Real second-quarter GDP growth is said to have accelerated sharply to 7.9 per cent. That left real first-half growth as a whole at 7.1 per cent, nicely demonstrating the clear improvement from the first quarter upon which the party insisted. Note that, even if accurate, this growth does not mean the PRC is leading a global recovery. In purely numeric terms, because China runs a trade surplus, its GDP gains come at the expense of global GDP.
Beijing is cautious about the sustainability of the recovery, as it should be. The reliability of the numbers is low, but on one read, there is no chance that the current economic structure can be maintained. The main engine for growth, again, was fixed investment, which rose by one-third - twice the speed of retail sales. More important, investment was equivalent to a staggering 65 per cent of GDP, an unprecedented figure for an economy that is supposed to have a significant market element and a figure that cannot be reconciled with a transition to the market. Either investment recedes or the market does.
On the other hand, the share of investment in GDP could be significantly exaggerated. For China, components of GDP are difficult to reconcile with GDP itself. Retail sales are a poor measure of consumption, but they are the official benchmark, and they were ostensibly equal to 42 per cent of GDP. Investment and consumption are supposed to be two GDP components, but adding them already gives 107 per cent of the total. The $97 billion first-half trade surplus raises that figure to 112 per cent. The claims of an accelerating economy need to be taken with a grain of salt.
Irresponsibility with Chinese characteristics
Inconsistent data are old hat for the PRC. The more noticeable change this time around is that China's economic policies have shifted from being unsustainable over the very long term to being unsustainable for any more than one year. The core of this degeneration is the role of investment, but behind that investment, and making it possible, is bank lending.
In the past, the People's Bank would report loan growth in the 15 per cent range, supporting better than 10 per cent GDP growth. Through June, those numbers radically shifted. Bank loans soared an astounding 33 per cent, supporting the weaker 7 per cent growth.
This is an utterly unsustainable pace for lending and indicates severe damage to banks. With the old ratio, banks were at best holding their own in terms of bad debt. With the new ratio, tens of billions - and perhaps hundreds of billions - of dollars of loans will not be repaid. Official denials will flow like water, but the simple numbers are inescapable: China's economic recovery is being constructed on the back of a savaged banking system.
This scenario should sound familiar: many countries, including the US, are pursuing short-term recoveries with unwise policies, such as mushrooming fiscal deficits.
While pontificating about fundamental structural adjustment, these countries are spending far beyond their means, just as consumers and financial institutions did prior to the crisis. Apparently, these governments believe magic will eventually transform utter irresponsibility into a sound world economy. The only difference in the PRC's case is that the command elements of the Chinese economy enable faster mobilisation of resources and therefore a faster trip in precisely the wrong direction.
Dangers to China and the world

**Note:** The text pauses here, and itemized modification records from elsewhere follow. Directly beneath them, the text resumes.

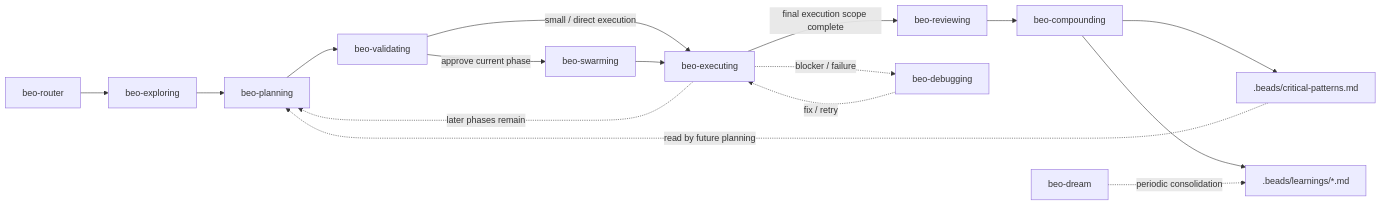
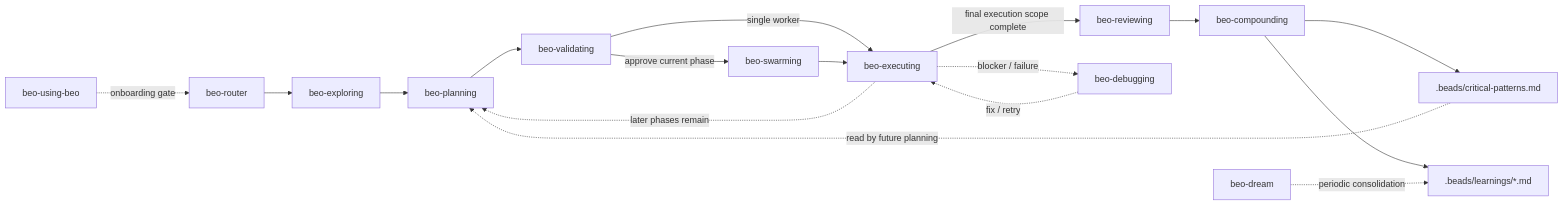
One commit to minhtri2710/skills changed the diagram in README.md. Above: the diagram before and after it, drawn with Mermaid. The commit also changed other lines of this file and 32 other files, not shown here.

First line of the commit message:
refactor(beo): migrate STATE.md to STATE.json and rename using-beo directory

````diff
--- a/README.md
+++ b/README.md
@@ -9,22 +9,23 @@
 ```mermaid
 flowchart LR
-    router[beo-router] --> exploring[beo-exploring]
+    bootstrap[beo-using-beo] -.->|onboarding gate| router[beo-router]
+    router --> exploring[beo-exploring]
     exploring --> planning[beo-planning]
     planning --> validating[beo-validating]
 
     validating -->|approve current phase| swarming[beo-swarming]
-    validating -->|small / direct execution| executing[beo-executing]
+    validating -->|single worker| executing[beo-executing]
     swarming --> executing
 
     executing -->|final execution scope complete| reviewing[beo-reviewing]
     executing -. later phases remain .-> planning
     reviewing --> compounding[beo-compounding]
 
     executing -. blocker / failure .-> debugging[beo-debugging]
     debugging -. fix / retry .-> executing
 
     compounding --> critical[.beads/critical-patterns.md]
     critical -. read by future planning .-> planning
     compounding --> learnings[.beads/learnings/*.md]
     dream[beo-dream] -. periodic consolidation .-> learnings
 ```
````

The peril of this path is already clear. Some analysts warn of the PRC exporting inflation caused by too much liquidity. There is indeed too much liquidity: broad money expanded close to 29 per cent, an unofficial record. Despite talk of tightening, interest rates have not budged, and the People's Bank continues small net injections into an already engorged monetary system. But money growth in China does not breed spending-happy consumers who push up prices, as it would in the US.

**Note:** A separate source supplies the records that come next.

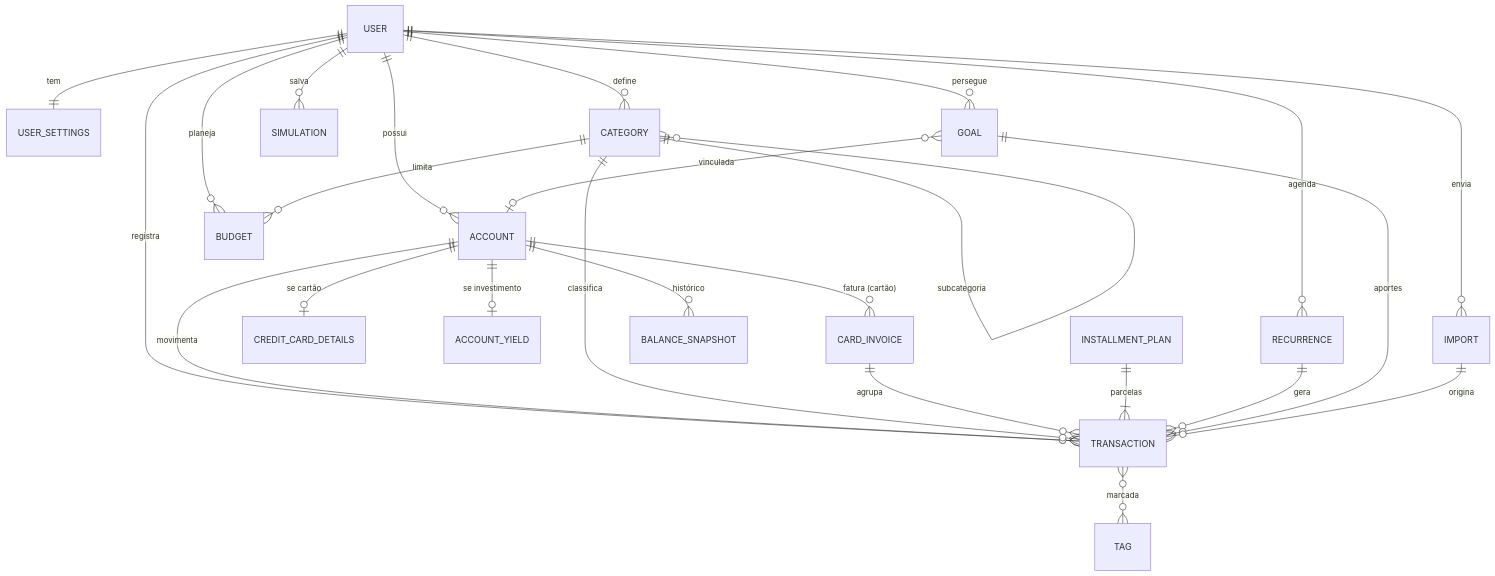
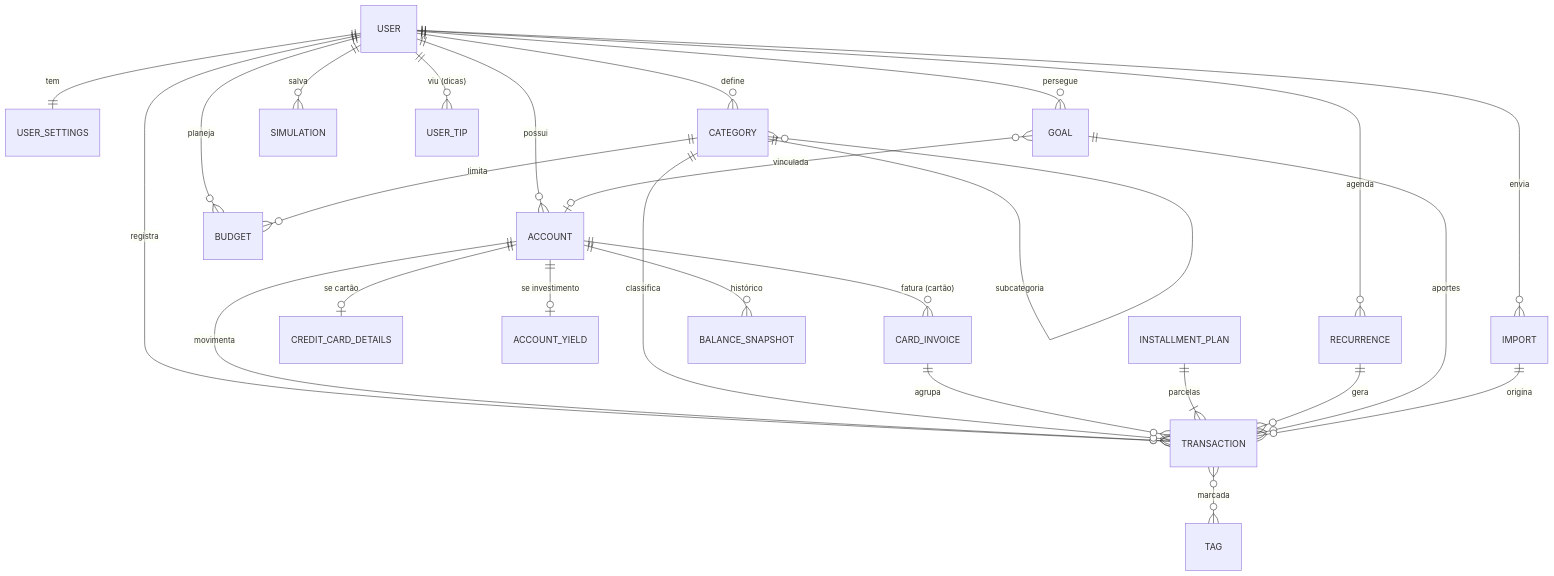
One commit to victorgabriel08fs/meu-finan changed the third of 3 diagrams in docs/01-system-design.md. Above: the diagram before and after it, drawn with Mermaid. The commit also changed other lines of this file and 3 other files, not shown here.

````diff
--- a/docs/01-system-design.md
+++ b/docs/01-system-design.md
@@ -306,27 +306,28 @@
 ```mermaid
 erDiagram
   USER ||--|| USER_SETTINGS : tem
   USER ||--o{ ACCOUNT : possui
   USER ||--o{ CATEGORY : define
   USER ||--o{ TRANSACTION : registra
   USER ||--o{ BUDGET : planeja
   USER ||--o{ GOAL : persegue
   USER ||--o{ SIMULATION : salva
   USER ||--o{ RECURRENCE : agenda
   USER ||--o{ IMPORT : envia
+  USER ||--o{ USER_TIP : "viu (dicas)"
   ACCOUNT ||--o| CREDIT_CARD_DETAILS : "se cartão"
   ACCOUNT ||--o| ACCOUNT_YIELD : "se investimento"
   ACCOUNT ||--o{ CARD_INVOICE : "fatura (cartão)"
   ACCOUNT ||--o{ TRANSACTION : movimenta
   ACCOUNT ||--o{ BALANCE_SNAPSHOT : "histórico"
   CATEGORY ||--o{ CATEGORY : "subcategoria"
   CATEGORY ||--o{ TRANSACTION : classifica
   CATEGORY ||--o{ BUDGET : limita
   CARD_INVOICE ||--o{ TRANSACTION : agrupa
   INSTALLMENT_PLAN ||--|{ TRANSACTION : "parcelas"
   RECURRENCE ||--o{ TRANSACTION : gera
   GOAL ||--o{ TRANSACTION : "aportes"
   GOAL }o--o| ACCOUNT : "vinculada"
   TRANSACTION }o--o{ TAG : marcada
   IMPORT ||--o{ TRANSACTION : origina
 ```
````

Chinese money growth is being led by lending, which is overwhelmingly dispersed to state firms for the sake of maintaining or increasing output. Another component is a sharp increase in on-demand deposits, as individual and firms look to have cash immediately available to invest in various assets. The true dangers that follow from these developments are: